Aaron Rodgers Is Still Complaining About Cancel Culture And It Isn't A Good Look

·2 min read

Aaron Rodgers is now canceling “cancel culture.”

The unvaccinated Green Bay Packers quarterback wore a hoodie with a line through the words “cancel culture” during a radio show appearance on Tuesday. (Watch the video below.)

But he didn’t repeat his earlier rant about the “woke mob” hammering nails into his “cancel culture casket” after he misled the public about his vaccination status, caught COVID-19 and was then criticized for his wackadoodle comments in an interview.

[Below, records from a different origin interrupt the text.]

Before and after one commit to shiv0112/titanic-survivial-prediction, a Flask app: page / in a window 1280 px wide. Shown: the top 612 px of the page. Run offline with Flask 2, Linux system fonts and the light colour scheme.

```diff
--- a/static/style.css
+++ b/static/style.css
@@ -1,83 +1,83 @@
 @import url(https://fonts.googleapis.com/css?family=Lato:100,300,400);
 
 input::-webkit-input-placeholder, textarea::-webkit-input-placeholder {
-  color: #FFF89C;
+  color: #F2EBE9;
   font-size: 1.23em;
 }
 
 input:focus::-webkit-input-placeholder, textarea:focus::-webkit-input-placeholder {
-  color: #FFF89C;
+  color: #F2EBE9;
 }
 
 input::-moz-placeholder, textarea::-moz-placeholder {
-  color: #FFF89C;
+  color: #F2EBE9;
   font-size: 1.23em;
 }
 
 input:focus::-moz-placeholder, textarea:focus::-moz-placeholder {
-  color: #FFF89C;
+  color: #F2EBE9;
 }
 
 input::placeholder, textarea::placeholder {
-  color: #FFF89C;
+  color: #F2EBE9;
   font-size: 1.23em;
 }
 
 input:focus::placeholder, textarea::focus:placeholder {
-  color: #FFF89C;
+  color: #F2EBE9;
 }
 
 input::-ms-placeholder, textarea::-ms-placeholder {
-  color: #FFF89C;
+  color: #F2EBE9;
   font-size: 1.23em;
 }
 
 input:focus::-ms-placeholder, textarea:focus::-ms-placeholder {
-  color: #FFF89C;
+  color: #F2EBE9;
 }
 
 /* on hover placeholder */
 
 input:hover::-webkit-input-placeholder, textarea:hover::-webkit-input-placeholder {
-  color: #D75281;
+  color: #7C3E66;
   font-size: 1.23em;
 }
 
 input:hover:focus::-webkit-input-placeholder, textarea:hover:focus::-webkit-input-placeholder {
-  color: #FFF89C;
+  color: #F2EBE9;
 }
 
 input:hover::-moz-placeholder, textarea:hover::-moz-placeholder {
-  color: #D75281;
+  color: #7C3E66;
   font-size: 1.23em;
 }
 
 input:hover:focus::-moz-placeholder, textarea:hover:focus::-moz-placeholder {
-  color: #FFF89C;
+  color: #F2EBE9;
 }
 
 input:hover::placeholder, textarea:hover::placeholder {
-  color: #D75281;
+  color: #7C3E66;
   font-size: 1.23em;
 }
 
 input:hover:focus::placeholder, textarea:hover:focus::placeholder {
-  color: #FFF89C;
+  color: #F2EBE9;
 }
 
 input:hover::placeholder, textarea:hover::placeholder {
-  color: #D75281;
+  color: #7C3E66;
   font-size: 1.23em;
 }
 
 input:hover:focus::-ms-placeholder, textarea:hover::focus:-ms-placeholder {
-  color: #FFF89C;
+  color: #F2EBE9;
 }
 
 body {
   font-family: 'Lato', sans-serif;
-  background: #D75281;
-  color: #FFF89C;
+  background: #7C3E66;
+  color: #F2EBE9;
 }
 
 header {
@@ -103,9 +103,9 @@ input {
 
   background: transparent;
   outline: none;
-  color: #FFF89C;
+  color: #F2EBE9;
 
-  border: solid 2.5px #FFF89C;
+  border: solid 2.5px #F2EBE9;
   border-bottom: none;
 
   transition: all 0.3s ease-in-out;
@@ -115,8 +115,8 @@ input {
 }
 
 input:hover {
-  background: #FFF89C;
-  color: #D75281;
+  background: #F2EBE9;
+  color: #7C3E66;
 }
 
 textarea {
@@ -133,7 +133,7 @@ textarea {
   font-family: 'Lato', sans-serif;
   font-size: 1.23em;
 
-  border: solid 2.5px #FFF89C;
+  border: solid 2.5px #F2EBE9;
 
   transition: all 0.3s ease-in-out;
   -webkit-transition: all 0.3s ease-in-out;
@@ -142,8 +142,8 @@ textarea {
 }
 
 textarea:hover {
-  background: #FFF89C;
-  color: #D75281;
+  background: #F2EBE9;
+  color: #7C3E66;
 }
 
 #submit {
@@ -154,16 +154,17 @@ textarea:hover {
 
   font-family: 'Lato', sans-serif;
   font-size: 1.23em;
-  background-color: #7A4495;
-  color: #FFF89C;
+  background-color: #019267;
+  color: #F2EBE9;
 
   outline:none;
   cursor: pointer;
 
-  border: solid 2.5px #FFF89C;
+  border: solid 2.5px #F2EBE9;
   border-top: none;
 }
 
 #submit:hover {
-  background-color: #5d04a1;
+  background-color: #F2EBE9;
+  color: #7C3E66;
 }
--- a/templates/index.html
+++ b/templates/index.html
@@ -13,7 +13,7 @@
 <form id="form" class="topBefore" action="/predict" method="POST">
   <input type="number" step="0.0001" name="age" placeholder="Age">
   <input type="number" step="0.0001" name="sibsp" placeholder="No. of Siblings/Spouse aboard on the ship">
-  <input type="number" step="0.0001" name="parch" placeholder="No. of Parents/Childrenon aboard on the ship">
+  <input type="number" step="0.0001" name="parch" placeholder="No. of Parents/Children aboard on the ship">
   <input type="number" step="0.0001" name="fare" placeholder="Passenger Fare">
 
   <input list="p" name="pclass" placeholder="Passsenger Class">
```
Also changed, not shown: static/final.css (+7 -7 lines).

Tuesday’s version of Rodgers, who is having a great season despite a broken toe, showed the star being more careful with his words but still spouting some questionable stuff — like how he appeared to self-medicate during his recovery from the disease, which has killed more than 800,000 in the United States.

“The other thing that hasn’t been talked about is treatments,” Rodgers said on “The Pat McAfee Show.” “I’ve talked to a lot of friends who had COVID, including Joe [Rogan], and figured out a protocol in case I had COVID.”

Part of that regimen included ivermectin, an antiparasitic drug that is commonly used to deworm livestock. Rogan, a podcast host, has promoted it as a cure for COVID. Rodgers had previously touted Rogan’s supposed expertise on “The Pat McAfee Show.” The quarterback also suggested then that the vaccine could cause sterility and that natural immunity from infection was stronger protection than a vaccine. (Neither of these claims are true.)

Rodgers proclaimed on Tuesday that “society” has not discussed proven treatments like monoclonal antibodies. That is also wrong.

Rodgers said that the NFL used “coercion” to try to get players vaccinated but now “obviously it’s been revealed that nonvaccinated players are not these dangerous superspreaders.”

More than 100 players ― many inoculated ― have tested positive recently, prompting the NFL to rethink its safety and game cancellation protocols as the omicron variant rages.

The Centers for Disease Control and Prevention has said that the emergence of the variant “further emphasizes the importance of vaccination and boosters” to prevent severe illness and death.

This article originally appeared on HuffPost and has been updated.